When James Davies and his wife return from a trip to a house that smells of rotten food, they call Sears for the third time in two years for help with their Kenmore appliance. This time, they want a replacement instead of another repair, and the company’s customer service staff refuses. So Davies hits the web.
When Alex Baretta’s Google Pixel went on the blink, the company agreed to replace it with a refurbished mobile phone. Baretta isn’t happy with that resolution: He wants an entirely new phone. But he hasn’t had any luck convincing Google that it should provide him with one.
It takes Frigidaire two months to replace Missi McLean’s broken refrigerator. Then it delivers another appliance that doesn’t work. Can this Frigidaire be saved?
I have never been a big believer in warranties, and I’ve never bought an extended warranty. But when a product dies within six months of purchase, you’d better believe I’m calling foul on a junk product.
Even though Neiman Marcus promises Julia Lee a $125 gift card, it doesn’t arrive. Now, the retailer says it’s expired. What gives?
While a Sears technician tries to replace an oven, it catches on fire. Is it time for a new appliance?
The $50 Expedia coupon the agency promises Viola Wilson doesn’t arrive in one piece, and when she asks for a replacement, it sends her coupons. Shouldn’t it be sending her another card?

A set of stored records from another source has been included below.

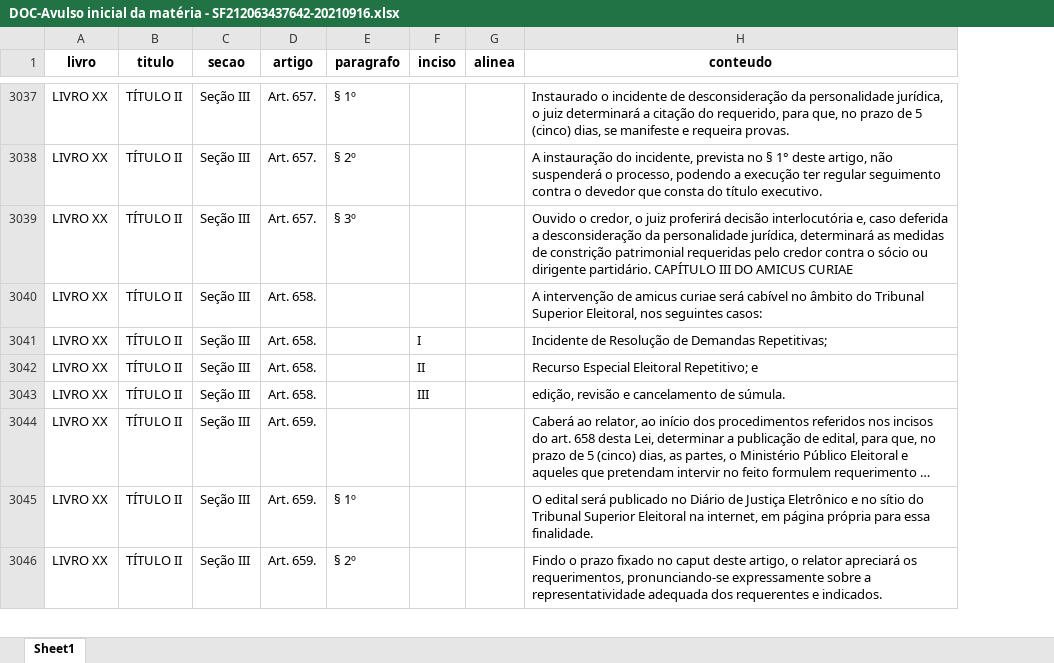
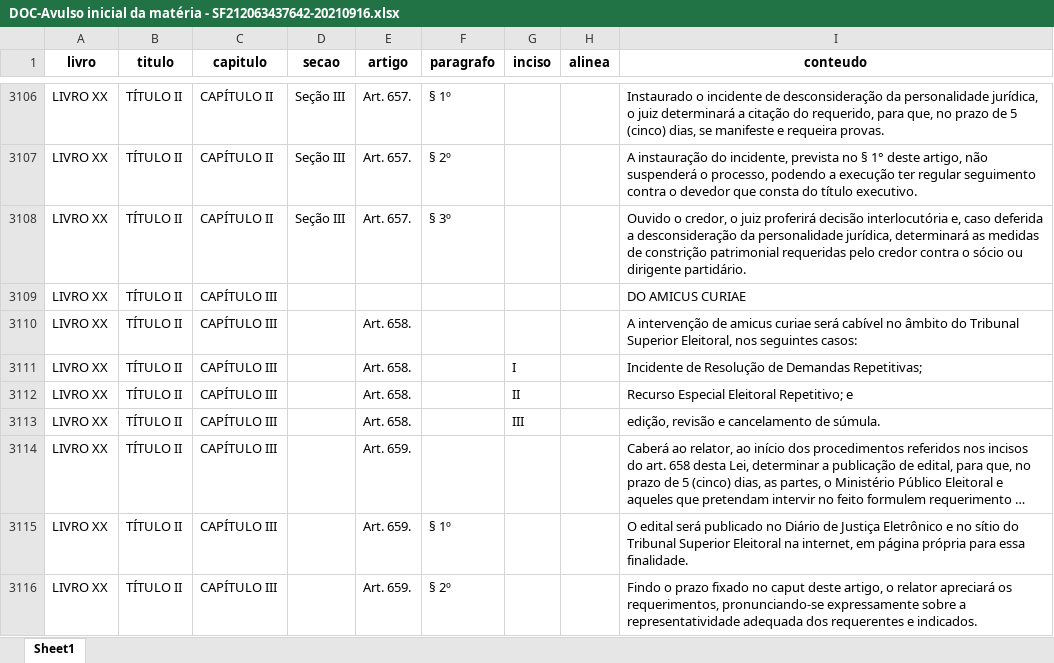
Before and after one commit to Athospd/projeto_de_lei_complementar_n112_2021, an Excel workbook: DOC-Avulso inicial da matéria - SF212063437642-20210916.xlsx, sheet Sheet1, drawn as a sheet; only a part is shown, gaps mark what is left out; long unchanged cells end in …; values as stored, in another font and other column widths than the file's, no borders; addresses are those after the commit; the diff covers the shown part only; the diff names each change by its address in the sheet, - before the commit and + after, or states it on an @@ line.

Commit message:
esqueci da coluna capitulo

```diff
--- a/DOC-Avulso inicial da matéria - SF212063437642-20210916.xlsx (sheet Sheet1)
+++ b/DOC-Avulso inicial da matéria - SF212063437642-20210916.xlsx (sheet Sheet1)
+column C (capitulo), rows 3106-3108: all CAPÍTULO II; rows 3110-3116: all CAPÍTULO III
-I3108 (conteudo): …dirigente partidário. CAPÍTULO III DO AMICUS CURIAE
+I3108 (conteudo): …dirigente partidário.
+row 3109: LIVRO XX | TÍTULO II | CAPÍTULO III |  |  |  |  |  | DO AMICUS CURIAE
-D3110:D3116 (secao): Seção III
+D3110:D3116 (secao): (empty)
```
Also changed, not shown: other rows of this sheet, 2 other files.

Stephen Ashley’s refrigerator is cursed. Can a consumer advocate lift the spell?